The star of the whole show is undoubtedly the proposed $30 billion, 3,500 kilometer-long, Atlantic-Pacific mega-railway, that is slated to run from the Brazilian port of Santos to the Peruvian Pacific port of Ilo via Amazonia. Logistically, this is a must for Brazil, offering it a Pacific gateway. Winners will inevitably be commodity producers -- from iron ore to soya beans -- exporting to Asia, mostly China.
The Atlantic-Pacific railway may be an extremely complex project -- involving everything from environmental and land rights issues to, crucially, the preference for Chinese firms every time Chinese banks deliberate on extending lines of credit. But this time, it's a go. The usual suspects are -- what else -- worried.
Official Brazilian policy, since the Lula years, has been to attract top Chinese investment. China is Brazil's top trading partner since 2009; it used to be the US. The trend started with food production, now it moves to investment in ports and railways, and the next stage will be technology transfer. The BRICS New Development Bank and the China-led Asian Infrastructure Investment Bank (AIIB), of which Brazil is a key founding member, will definitely be part of the picture.
The problem is this massive trade/commerce BRICS interplay is intersecting with a quite convoluted political process. The top three South American powers -- Brazil, Argentina and Venezuela, which also happen to be Mercosur members -- have been facing repeated "destabilization" attempts by the usual suspects, who routinely denounce the foreign policy of Presidents Dilma Rousseff, Cristina Kirchner and Nicolas Maduro and yearn for the good ol' days of a dependent relationship with Washington.
With different degrees of complexity -- and internal strife -- Brasilia, Buenos Aires and Caracas are all simultaneously facing plots against their institutional order. The usual suspects don't even try to dissimulate their near total diplomatic distance from the South American Top Three.

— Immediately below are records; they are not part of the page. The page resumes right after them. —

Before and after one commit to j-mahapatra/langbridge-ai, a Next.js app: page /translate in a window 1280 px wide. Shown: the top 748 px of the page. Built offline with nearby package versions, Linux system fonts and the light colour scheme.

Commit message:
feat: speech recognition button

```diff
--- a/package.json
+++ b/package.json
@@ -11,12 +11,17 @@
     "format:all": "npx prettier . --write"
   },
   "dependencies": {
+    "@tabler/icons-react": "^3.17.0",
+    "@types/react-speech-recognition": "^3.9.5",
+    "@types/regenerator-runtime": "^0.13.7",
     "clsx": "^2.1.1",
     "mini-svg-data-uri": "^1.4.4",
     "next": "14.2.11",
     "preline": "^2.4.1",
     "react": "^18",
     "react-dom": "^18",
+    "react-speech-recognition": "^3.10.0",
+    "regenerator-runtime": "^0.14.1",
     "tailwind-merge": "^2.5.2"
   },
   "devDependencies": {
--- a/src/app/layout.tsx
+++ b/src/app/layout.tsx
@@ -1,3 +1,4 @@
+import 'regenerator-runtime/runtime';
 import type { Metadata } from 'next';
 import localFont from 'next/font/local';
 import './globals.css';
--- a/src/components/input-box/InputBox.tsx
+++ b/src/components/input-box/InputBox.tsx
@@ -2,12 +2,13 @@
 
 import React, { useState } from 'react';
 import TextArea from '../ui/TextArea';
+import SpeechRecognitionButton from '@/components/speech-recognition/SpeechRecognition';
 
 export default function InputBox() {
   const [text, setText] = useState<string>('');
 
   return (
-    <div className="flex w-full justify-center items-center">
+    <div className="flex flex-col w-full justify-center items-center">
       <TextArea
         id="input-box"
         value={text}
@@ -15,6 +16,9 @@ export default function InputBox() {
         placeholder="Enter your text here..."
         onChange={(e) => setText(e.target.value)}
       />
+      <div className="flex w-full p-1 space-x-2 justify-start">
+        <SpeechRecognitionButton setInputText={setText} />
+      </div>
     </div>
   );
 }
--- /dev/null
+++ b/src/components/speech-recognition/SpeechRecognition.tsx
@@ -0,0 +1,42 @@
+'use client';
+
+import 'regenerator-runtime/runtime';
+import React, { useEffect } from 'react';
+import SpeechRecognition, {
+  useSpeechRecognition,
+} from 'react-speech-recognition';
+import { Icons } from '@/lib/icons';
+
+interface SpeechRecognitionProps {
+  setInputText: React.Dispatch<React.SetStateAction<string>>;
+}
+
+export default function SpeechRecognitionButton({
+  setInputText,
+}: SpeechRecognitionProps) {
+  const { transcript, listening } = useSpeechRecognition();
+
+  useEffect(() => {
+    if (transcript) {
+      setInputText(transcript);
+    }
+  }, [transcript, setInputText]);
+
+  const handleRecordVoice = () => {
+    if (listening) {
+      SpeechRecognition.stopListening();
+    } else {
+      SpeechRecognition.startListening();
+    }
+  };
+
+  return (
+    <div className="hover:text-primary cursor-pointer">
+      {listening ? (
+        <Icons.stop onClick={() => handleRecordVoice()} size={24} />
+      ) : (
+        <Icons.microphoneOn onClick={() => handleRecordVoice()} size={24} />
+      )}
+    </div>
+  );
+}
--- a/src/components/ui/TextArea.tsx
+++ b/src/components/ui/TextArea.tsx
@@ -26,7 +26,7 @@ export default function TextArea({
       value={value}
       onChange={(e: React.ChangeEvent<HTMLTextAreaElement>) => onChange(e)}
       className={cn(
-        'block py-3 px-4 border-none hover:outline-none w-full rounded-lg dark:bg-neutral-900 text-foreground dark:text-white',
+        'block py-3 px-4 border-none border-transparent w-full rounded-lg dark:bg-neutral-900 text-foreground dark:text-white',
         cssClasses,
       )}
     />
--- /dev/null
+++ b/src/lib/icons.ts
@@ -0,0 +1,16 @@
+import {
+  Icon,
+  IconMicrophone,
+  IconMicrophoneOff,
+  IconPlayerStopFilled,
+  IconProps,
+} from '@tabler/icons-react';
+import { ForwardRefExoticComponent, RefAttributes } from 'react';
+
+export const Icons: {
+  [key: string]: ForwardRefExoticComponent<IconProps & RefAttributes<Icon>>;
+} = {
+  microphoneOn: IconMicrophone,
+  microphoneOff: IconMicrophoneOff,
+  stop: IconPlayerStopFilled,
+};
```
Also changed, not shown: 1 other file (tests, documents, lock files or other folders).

Venezuela, under US sanctions, is considered a threat to US national security -- something that does not even qualify as a bad joke. Kirchner has been under relentless diplomatic assault -- not to mention US vulture funds targeting Argentina. And with Brasilia, relations are practically frozen since September 2013, when Rousseff suspended a visit to Washington in response to the NSA spying on Petrobras, and herself personally.
And that leads us to a crucial geostrategic issue -- so far unresolved.